he study took effect in mid-September and will run until December 2014. It is being piloted in twelve townships and four states and regions (Ayeyarwaddy, Mandalay, Southern Shan and Yangon). Approximately 700 health workers such as midwives, health assistants and other health service providers are participating in the pilot study. It will cover 10% of the country. 

One focal point from each of the participating 12 pilot townships, or 57 health centres, has received training on how to enter data into the fully automated computerized operating system or the Reproductive Health Commodity Logistics System (RHC-LS). The current practice within Myanmar on measuring stock level of health commodities is done manually through a paper based reporting system. In addition to the paper reports being entered into the automated system, 9 health providers have been shown how to operate the system via a specially devised application (app) known as “Logistimo” to use on their mobile phones. 

Daw Nant Pattein, a female health worker from Dedayae Township in Ayeyarwady is one of the lucky 9 persons whom are actively testing the user friendliness of the digital Logistimo application (app) on her mobile phone devise. 

Within the three day training session held in Dedayae Township in early September she quickly learnt, much to her delight, how to use the digital supply chain system in real time. 

The supply chain system, once operational will identify reproductive health stakeholders and alongside agreed responsibilities.
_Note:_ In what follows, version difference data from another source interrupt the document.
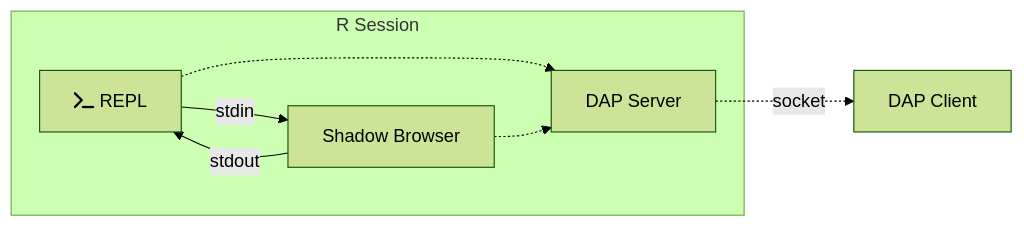
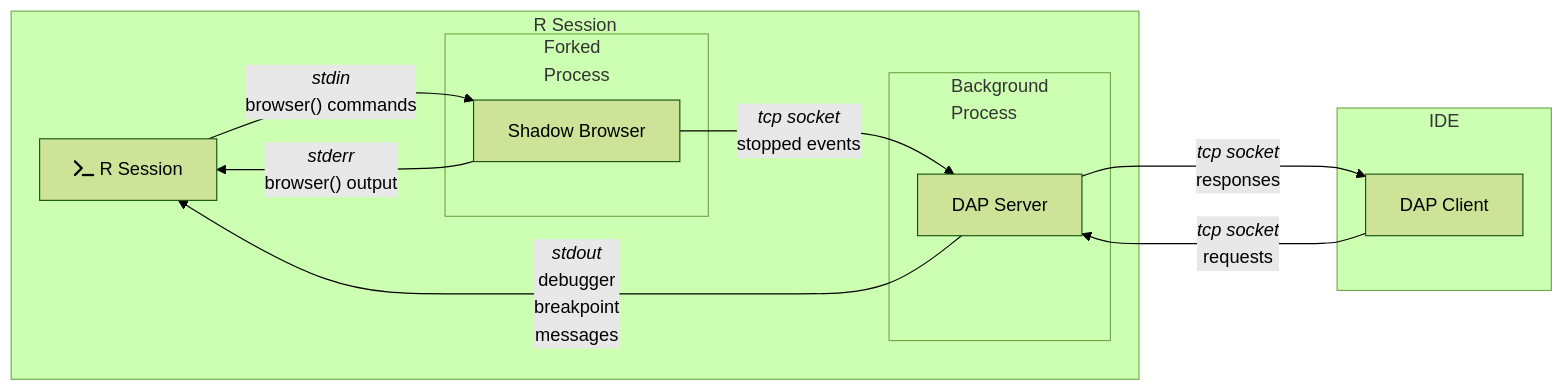
One commit to dgkf/debugadapter changed the second of 2 diagrams in README.md. Above: the diagram before and after it, drawn with Mermaid (forest theme).

````diff
--- a/README.md
+++ b/README.md
@@ -106,19 +106,30 @@
 ```mermaid
 flowchart LR
 
+repl[fa:fa-terminal R Session]
+browser[Shadow Browser]
+server[DAP Server]
+client[DAP Client]
+
 subgraph R Session
-    repl[fa:fa-terminal REPL]
-    brow[Shadow Browser]
-    dap[DAP Server]
+    server -->|<i>stdout</i> <br> debugger <br> breakpoint <br>messages| repl
+    repl -->|"<i>stdin</i> <br> browser() commands"| browser
+    browser -->|"<i>stderr</i> <br> browser() output"| repl
+    browser -->|"<i>tcp socket</i> <br> stopped events"| server
+
+    subgraph fork[Forked <br> Process]
+        browser
+    end
+
+    subgraph bg[Background <br> Process]
+        server
+    end
 end
 
-ide[DAP Client]
+subgraph IDE
+    client
+end
 
-repl -->|stdin| brow
-brow -->|stdout| repl
-
-repl -.-> dap
-brow -.-> dap
-
-dap -.->|socket| ide
+client --->|<i>tcp socket</i> <br> requests| server
+server --->|"<i>tcp socket</i> <br> responses"| client
 ```
````
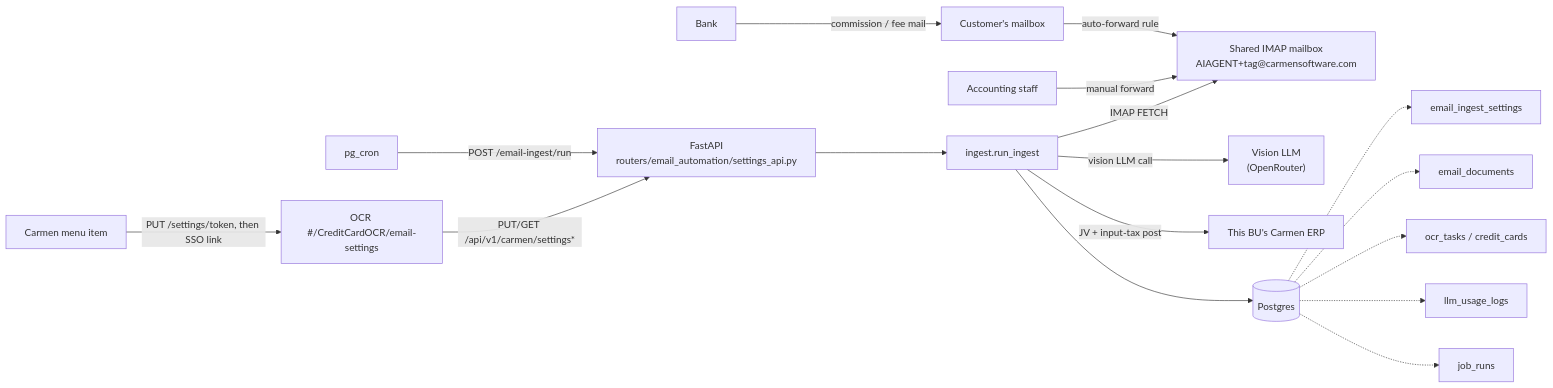
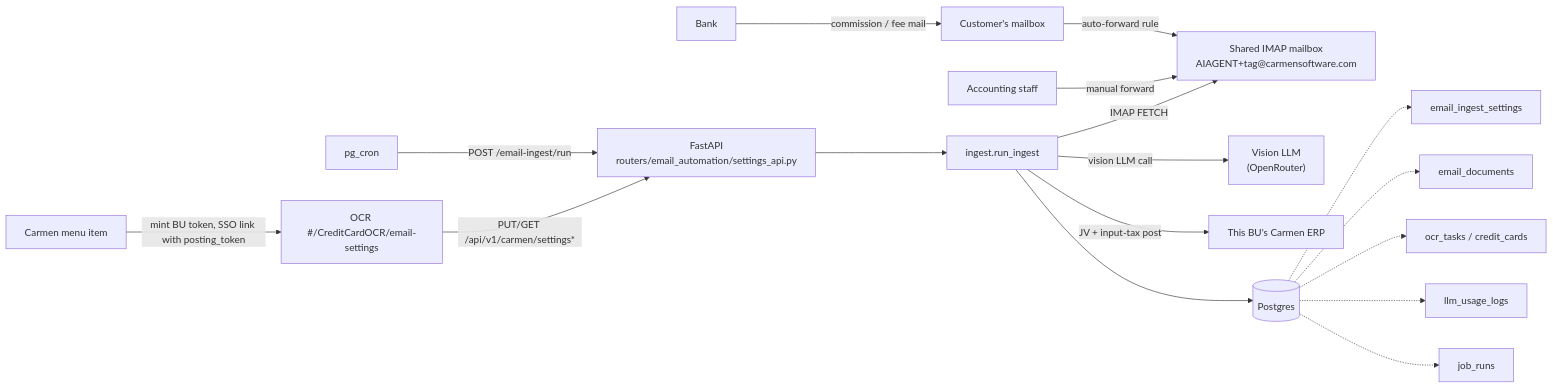
Before and after one commit to developer-carmensoftware/OCR: the first of 8 diagrams in docs/email-automation/02-architecture.md, drawn with Mermaid. The commit also changed other lines of this file and 16 other files, not shown here.

First line of the commit message:
feat(email-settings): Carmen's menu passes the BU posting token in the link

````diff
--- a/docs/email-automation/02-architecture.md
+++ b/docs/email-automation/02-architecture.md
@@ -10,22 +10,22 @@
 ```mermaid
 flowchart LR
     Bank["Bank"] -->|"commission / fee mail"| CustMbx["Customer's mailbox"]
     CustMbx -->|"auto-forward rule"| Shared["Shared IMAP mailbox\nAIAGENT+tag@carmensoftware.com"]
     Staff["Accounting staff"] -->|"manual forward"| Shared
 
     Cron["pg_cron"] -->|"POST /email-ingest/run"| API["FastAPI\nrouters/email_automation/settings_api.py"]
     API --> Ingest["ingest.run_ingest"]
     Ingest -->|"IMAP FETCH"| Shared
     Ingest -->|"vision LLM call"| Vision["Vision LLM\n(OpenRouter)"]
     Ingest -->|"JV + input-tax post"| Carmen["This BU's Carmen ERP"]
 
-    CarmenMenu["Carmen menu item"] -->|"PUT /settings/token, then SSO link"| Settings["OCR #/CreditCardOCR/email-settings"]
+    CarmenMenu["Carmen menu item"] -->|"mint BU token, SSO link with posting_token"| Settings["OCR #/CreditCardOCR/email-settings"]
     Settings -->|"PUT/GET /api/v1/carmen/settings*"| API
 
     Ingest --> DB[("Postgres")]
     DB -.-> T1["email_ingest_settings"]
     DB -.-> T2["email_documents"]
     DB -.-> T3["ocr_tasks / credit_cards"]
     DB -.-> T4["llm_usage_logs"]
     DB -.-> T5["job_runs"]
 ```
````
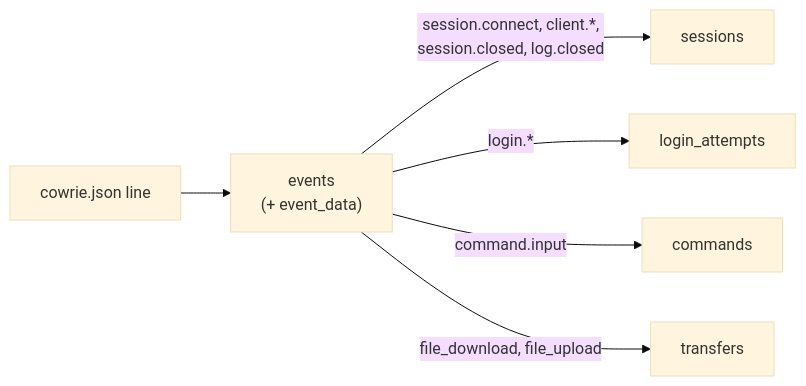
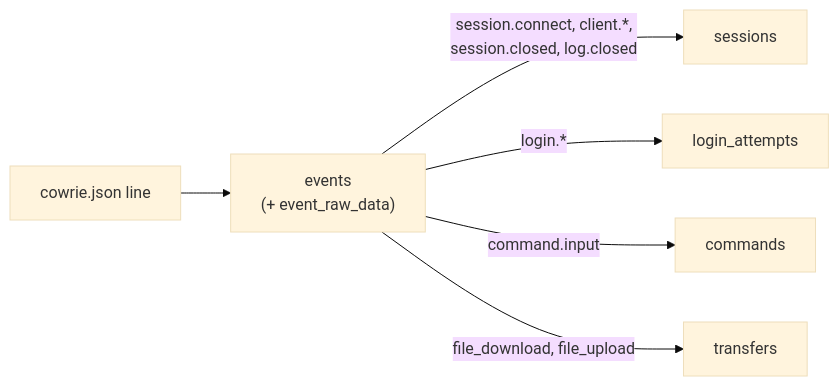
One commit to devleesch001/cauri changed the second of 2 diagrams in docs/db.md. Above: the diagram before and after it, drawn with Mermaid (base theme). The commit also changed other lines of this file and 23 other files, not shown here.

First line of the commit message:
feat(schema): raw lines in event_raw_data, kept for ever, N days or not at all

````diff
--- a/docs/db.md
+++ b/docs/db.md
@@ -230,8 +230,8 @@
 ```mermaid
 flowchart LR
-    line["cowrie.json line"] --> ev["events<br/>(+ event_data)"]
+    line["cowrie.json line"] --> ev["events<br/>(+ event_raw_data)"]
     ev -->|"session.connect, client.*,<br/>session.closed, log.closed"| s["sessions"]
     ev -->|"login.*"| la["login_attempts"]
     ev -->|"command.input"| c["commands"]
     ev -->|"file_download, file_upload"| x["transfers"]
 ```
````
The system will help keep track of existing stock levels of medical products, storage facilities, distribution of goods including identifying where supplies are needed and how much is required and distributed to the right locations. This will help minimize and avoid stockpiling, as well as properly track stock to prevent products from going missing or supplies getting too low. Expiry dates can also be closely monitored to make efficient use of supplies. Once the pilot project has been completed, the findings will be reviewed and implemented nationwide. 

“This automated supply chain system will allow for the user in real time to physically track existing stock levels as well as show where stocks a lacking commodities within the piloted areas. Thirty reproductive health commodities are currently included in the pilot, but the aim is to once it is fully up and running, more can be added,” said Ms. Janet Jackson, UNFPA Representative of Myanmar. “This new system will help improve Myanmar’s health system.” 

UNFPA is partnering with the Ministry of Health, John Snow International and Relief International on this innovative ‘pilot within a pilot project’, with the aim of catapulting Myanmar into the digital age and overhaul the country’s supply chain system starting with 31 different kinds of reproductive health products. 

Prior to the September launch of the three month pilot study several national logistics system design consultations were organised out throughout 2013 and 2014 in order to agree on a vision for the system, and design standard tools and processes for managing information and commodities, including a Logistics Management Information System (LMIS). Key finding from these deliberations was transcribed into a standard operating procedures (SOP) manual was which was approved by the Ministry of Health (MoH).